- Hue Tab
Use the Hue tab of the Color Gain node to shift the overall hue of the image, without affecting the brightness, or saturation. Independent controls of the High, Mid, and Dark ranges are offered by three sliders.
The following is the order of the hues in the RGB color space: Red, Yellow, Green, Cyan, Blue, Magenta and Red.
- High/Mid/Dark Hue
Values above 0 push the hue of the image toward the right (red turns yellow). Values below 0 push the hue toward the left (red turns magenta). At -1.0 or 1.0, the hue completes the cycle and returns to its original value.
The default range of the hue sliders is -1.0 to +1.0. Values outside this range can be entered manually.
Color Gain Node Ranges Tab
The Ranges tab contains the controls used to specify which pixels in an image are considered to be shadows and which are considered to be highlights. The midrange is always calculated as pixels not included in either the shadows or the highlights.
- Spline Display
The ranges are selected by manipulating the spline handles. There are four spline points, each with one Bézier handle. The two handles at the top represent the start of the shadow and highlight ranges, whereas the two at the bottom represent the end of the range. The Bézier handles are used to control the falloff.
The midtones range has no specific controls since its range is understood to be the space between the shadow and the highlight ranges. The X and Y text controls below the Spline display can be used to enter precise positions for the selected Bézier point or handle.
- Preset Simple/Smooth Ranges

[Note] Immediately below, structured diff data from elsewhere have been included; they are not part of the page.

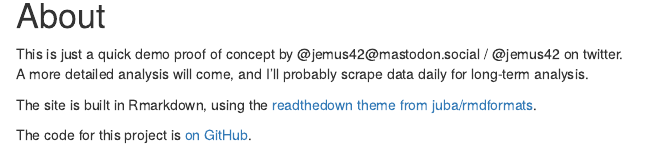
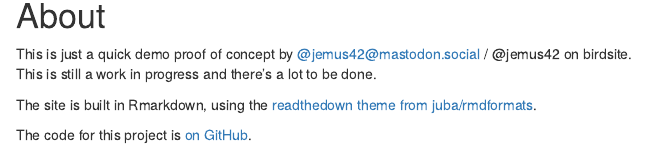
Before and after one commit to cbuerger4/mastodon-instance-stats, an R Markdown document (analysis.Rmd): the page in a window 1100 px wide, from 1500 px down. Rendered offline with R 4.5, knitr and Pandoc, with nearby package versions; drawn as R Markdown's standard HTML page in place of the format the file asks for; some code elsewhere in the file could not run offline.

Commit message:
Update about section

```diff
--- a/analysis.Rmd
+++ b/analysis.Rmd
@@ -245,8 +245,8 @@ mastodon %>%
 
 # About
 
-This is just a quick demo proof of concept by @jemus42@mastodon.social / @jemus42 on twitter.
-A more detailed analysis will come, and I'll probably scrape data daily for long-term analysis.
+This is just a quick demo proof of concept by [@jemus42@mastodon.social](https://mastodon.social/@jemus42) / @jemus42 on birdsite.
+This is still a work in progress and there's a lot to be done.
 
 The site is built in Rmarkdown, using the [readthedown theme from juba/rmdformats](https://github.com/juba/rmdformat).
 
```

These two buttons can be used to return the spline ranges to either Smooth (default) or Simple (linear) settings.
Color Gain Node Settings Tab
The Settings tab in the Inspector is also duplicated in other Color nodes. These common controls are described in detail HERE.
About the Author
Justin Robinson is a Certified DaVinci Resolve, Fusion & Fairlight instructor who is known for simplifying concepts and techniques for anyone looking to learn any aspect of the video post-production workflow. Justin is the founder of JayAreTV, a training and premade asset website offering affordable and accessible video post-production education. You can follow Justin on Twitter at @JayAreTV YouTube at JayAreTV or Facebook at MrJayAreTV